Top of Extracted entries
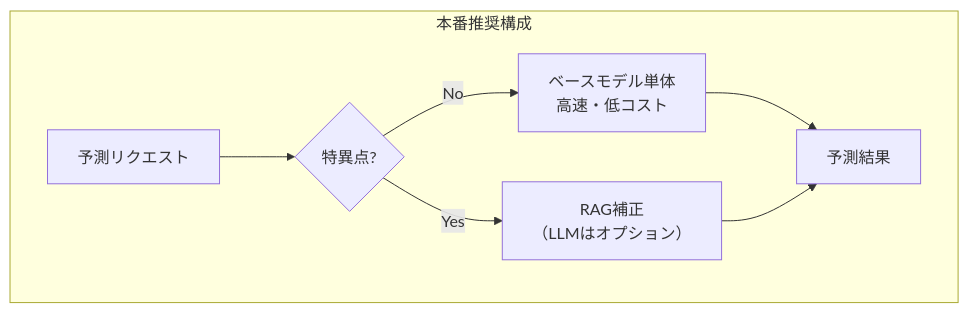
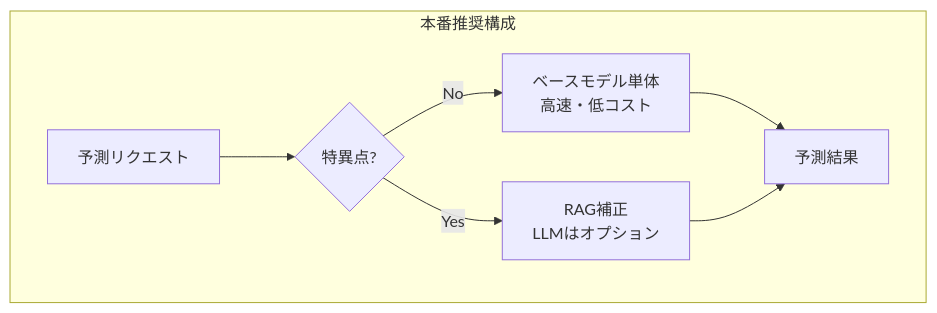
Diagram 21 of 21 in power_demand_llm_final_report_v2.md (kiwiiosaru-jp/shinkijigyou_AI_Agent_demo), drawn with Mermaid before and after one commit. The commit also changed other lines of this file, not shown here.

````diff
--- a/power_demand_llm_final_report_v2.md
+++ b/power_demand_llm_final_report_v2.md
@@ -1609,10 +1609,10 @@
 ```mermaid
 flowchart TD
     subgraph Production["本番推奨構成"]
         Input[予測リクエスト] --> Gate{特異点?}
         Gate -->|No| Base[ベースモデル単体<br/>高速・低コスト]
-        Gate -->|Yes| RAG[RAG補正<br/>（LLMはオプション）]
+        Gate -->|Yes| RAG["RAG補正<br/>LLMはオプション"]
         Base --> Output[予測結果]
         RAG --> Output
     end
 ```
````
Bottom of Extracted entries
Top of Extracted entries
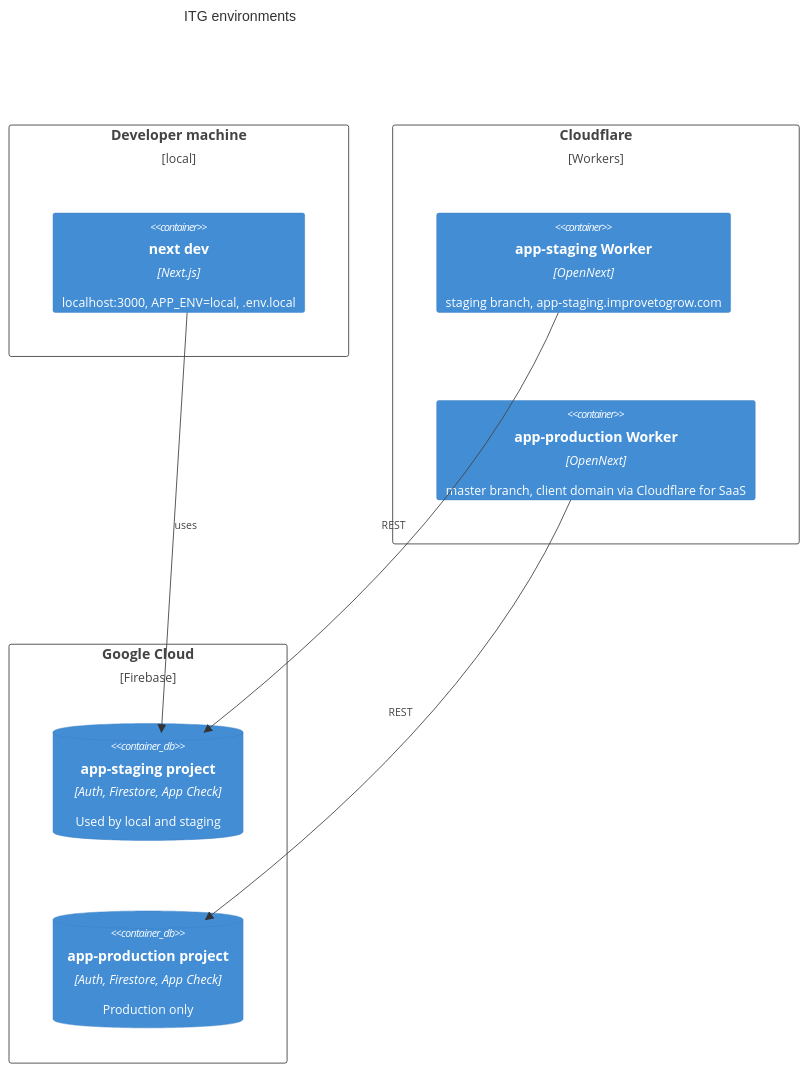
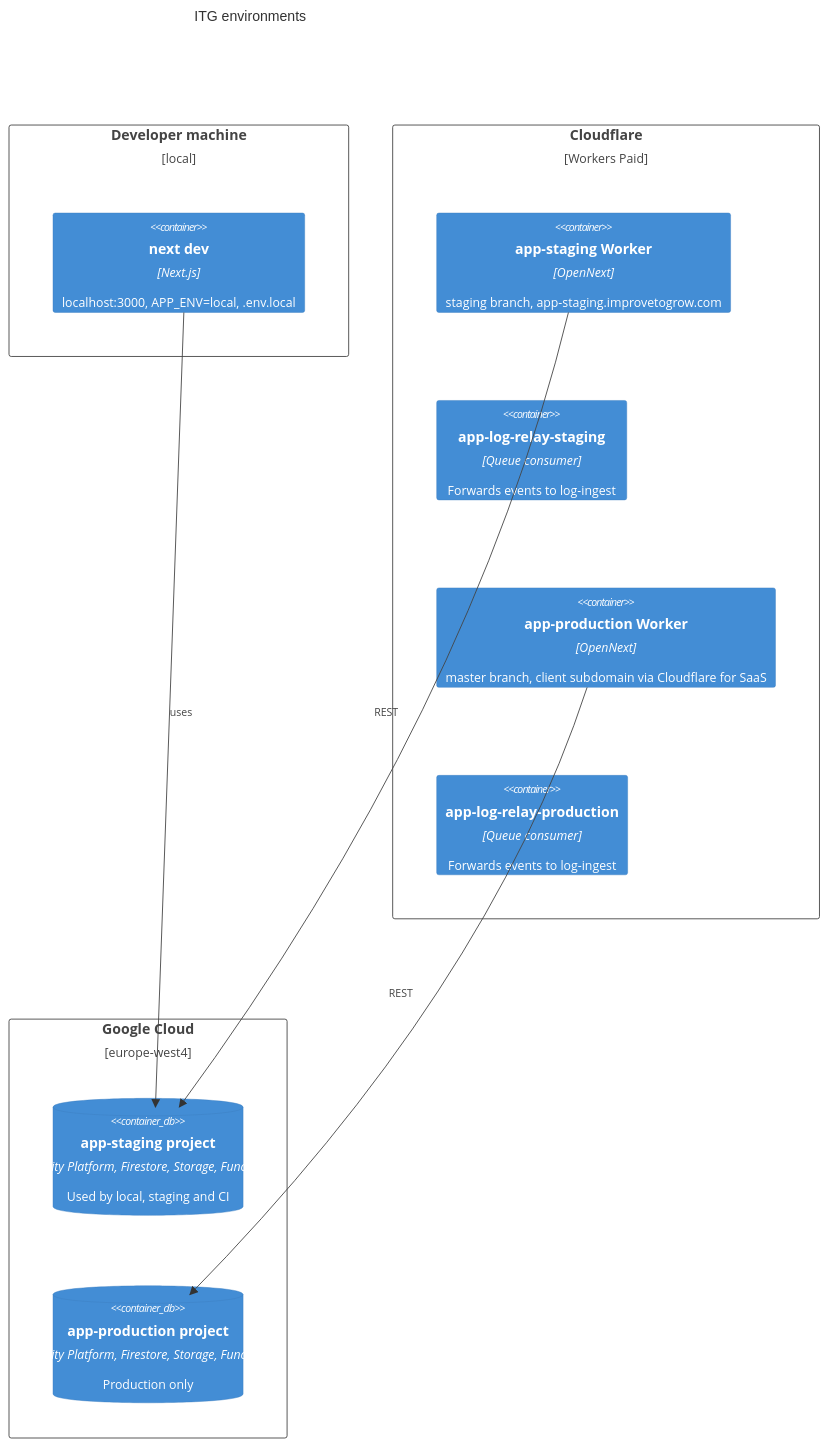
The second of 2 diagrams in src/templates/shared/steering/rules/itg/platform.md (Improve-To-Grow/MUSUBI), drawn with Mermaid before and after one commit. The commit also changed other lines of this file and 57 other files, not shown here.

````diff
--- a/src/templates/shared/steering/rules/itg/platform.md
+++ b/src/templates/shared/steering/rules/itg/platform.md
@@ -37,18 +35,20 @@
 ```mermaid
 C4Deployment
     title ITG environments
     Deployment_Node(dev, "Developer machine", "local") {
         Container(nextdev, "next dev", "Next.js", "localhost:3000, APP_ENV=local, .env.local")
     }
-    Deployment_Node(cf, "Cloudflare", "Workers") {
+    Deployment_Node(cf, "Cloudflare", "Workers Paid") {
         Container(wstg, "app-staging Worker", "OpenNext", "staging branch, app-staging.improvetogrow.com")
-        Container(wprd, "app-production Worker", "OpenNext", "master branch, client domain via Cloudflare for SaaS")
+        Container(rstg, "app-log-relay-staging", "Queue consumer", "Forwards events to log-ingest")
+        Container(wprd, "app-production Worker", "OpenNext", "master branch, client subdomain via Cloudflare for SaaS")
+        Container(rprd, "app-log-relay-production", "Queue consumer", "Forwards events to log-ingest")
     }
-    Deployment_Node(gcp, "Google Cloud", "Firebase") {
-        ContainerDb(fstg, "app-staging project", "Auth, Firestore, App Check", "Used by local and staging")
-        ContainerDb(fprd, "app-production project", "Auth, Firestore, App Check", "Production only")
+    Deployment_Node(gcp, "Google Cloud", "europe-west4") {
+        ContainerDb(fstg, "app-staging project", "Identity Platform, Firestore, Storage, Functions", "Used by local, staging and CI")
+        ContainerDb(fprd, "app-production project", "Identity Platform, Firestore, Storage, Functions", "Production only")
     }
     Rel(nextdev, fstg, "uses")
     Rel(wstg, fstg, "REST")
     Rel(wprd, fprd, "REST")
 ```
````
Bottom of Extracted entries
-- Brief --
All lines in the records that contain "OpenNext" are to be copied and returned.

-- Response for this exercise --
         Container(wstg, "app-staging Worker", "OpenNext", "staging branch, app-staging.improvetogrow.com")
-        Container(wprd, "app-production Worker", "OpenNext", "master branch, client domain via Cloudflare for SaaS")
+        Container(wprd, "app-production Worker", "OpenNext", "master branch, client subdomain via Cloudflare for SaaS")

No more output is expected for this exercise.